**PROBLEM DETAILS**
Pick out all lines of the entries that include the word "padding" and copy them.

**DATA FOR REVIEW**

* * *

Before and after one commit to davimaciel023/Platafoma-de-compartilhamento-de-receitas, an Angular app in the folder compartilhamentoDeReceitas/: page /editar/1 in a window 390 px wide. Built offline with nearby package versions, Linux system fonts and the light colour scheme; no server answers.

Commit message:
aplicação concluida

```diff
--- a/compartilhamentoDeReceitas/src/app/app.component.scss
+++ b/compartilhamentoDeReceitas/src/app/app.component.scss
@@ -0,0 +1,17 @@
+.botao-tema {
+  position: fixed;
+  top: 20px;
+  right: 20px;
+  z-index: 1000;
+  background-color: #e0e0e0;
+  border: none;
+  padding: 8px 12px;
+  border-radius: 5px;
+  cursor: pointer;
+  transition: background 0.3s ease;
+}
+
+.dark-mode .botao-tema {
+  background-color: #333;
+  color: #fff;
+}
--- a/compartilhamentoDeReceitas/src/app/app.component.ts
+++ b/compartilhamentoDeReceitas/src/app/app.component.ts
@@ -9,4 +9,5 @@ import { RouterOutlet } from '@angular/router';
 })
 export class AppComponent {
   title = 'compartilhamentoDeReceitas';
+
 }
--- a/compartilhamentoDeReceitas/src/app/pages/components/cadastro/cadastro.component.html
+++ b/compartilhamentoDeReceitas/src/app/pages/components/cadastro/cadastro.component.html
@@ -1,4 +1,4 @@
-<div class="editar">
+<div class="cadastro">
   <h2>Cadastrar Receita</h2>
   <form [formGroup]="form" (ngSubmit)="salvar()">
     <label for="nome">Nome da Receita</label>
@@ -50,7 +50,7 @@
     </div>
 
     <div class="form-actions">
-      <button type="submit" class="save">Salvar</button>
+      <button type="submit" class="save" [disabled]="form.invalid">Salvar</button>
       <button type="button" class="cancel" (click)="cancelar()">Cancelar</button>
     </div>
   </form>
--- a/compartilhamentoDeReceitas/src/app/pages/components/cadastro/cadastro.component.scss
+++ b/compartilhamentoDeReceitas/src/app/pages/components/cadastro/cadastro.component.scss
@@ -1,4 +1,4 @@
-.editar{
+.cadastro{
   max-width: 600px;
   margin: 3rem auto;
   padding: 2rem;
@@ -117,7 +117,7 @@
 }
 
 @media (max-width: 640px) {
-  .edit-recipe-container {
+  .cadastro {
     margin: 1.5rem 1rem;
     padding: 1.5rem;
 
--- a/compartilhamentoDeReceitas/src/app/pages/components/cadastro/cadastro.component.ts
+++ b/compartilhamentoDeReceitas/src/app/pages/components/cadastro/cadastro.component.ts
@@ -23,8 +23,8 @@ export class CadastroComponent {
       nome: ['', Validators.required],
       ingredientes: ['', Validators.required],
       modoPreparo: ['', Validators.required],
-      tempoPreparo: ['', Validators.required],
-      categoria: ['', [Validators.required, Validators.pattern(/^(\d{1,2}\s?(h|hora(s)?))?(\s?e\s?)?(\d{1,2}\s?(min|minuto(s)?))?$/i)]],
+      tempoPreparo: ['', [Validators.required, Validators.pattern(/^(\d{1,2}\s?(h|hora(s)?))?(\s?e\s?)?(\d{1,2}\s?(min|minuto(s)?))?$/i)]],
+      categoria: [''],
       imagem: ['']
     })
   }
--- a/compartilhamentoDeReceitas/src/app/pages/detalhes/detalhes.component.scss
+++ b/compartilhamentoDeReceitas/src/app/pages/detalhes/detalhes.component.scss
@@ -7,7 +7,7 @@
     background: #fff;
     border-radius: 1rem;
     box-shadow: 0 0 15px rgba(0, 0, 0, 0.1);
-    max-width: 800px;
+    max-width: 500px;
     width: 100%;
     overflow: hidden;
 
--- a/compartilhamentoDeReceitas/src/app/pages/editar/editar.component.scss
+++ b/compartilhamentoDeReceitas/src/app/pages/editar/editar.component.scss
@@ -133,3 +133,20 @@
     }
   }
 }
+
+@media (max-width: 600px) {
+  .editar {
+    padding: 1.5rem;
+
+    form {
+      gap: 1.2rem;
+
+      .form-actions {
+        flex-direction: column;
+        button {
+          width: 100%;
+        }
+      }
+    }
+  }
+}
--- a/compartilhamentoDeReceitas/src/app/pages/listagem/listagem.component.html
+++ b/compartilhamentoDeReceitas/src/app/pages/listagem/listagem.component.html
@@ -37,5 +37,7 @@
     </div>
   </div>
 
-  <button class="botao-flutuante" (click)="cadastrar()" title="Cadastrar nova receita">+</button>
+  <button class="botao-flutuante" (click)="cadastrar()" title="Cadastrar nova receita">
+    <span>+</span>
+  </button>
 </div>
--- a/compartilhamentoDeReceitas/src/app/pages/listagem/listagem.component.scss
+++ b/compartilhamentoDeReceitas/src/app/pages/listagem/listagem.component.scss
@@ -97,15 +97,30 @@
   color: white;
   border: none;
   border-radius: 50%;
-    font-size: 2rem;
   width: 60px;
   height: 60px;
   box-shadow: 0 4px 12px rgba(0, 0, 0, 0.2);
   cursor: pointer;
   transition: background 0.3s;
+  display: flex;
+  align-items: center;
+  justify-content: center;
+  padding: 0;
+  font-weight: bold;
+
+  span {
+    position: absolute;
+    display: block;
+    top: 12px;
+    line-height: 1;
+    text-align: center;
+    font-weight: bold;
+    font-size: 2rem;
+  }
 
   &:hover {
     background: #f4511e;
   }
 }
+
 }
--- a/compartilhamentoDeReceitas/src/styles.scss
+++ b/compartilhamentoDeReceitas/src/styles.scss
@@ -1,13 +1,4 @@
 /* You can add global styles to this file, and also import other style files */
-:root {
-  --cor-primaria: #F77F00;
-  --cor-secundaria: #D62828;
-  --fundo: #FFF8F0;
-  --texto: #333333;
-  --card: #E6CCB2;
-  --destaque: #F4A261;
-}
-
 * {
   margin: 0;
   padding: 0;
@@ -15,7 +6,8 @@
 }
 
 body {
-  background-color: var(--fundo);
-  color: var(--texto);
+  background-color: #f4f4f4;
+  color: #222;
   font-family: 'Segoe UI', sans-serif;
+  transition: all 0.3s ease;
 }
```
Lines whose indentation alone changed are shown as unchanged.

* * *

**RESPONSE TO THE EXERCISE**
+  padding: 8px 12px;
   padding: 2rem;
     padding: 1.5rem;
+    padding: 1.5rem;
+  padding: 0;
   padding: 0;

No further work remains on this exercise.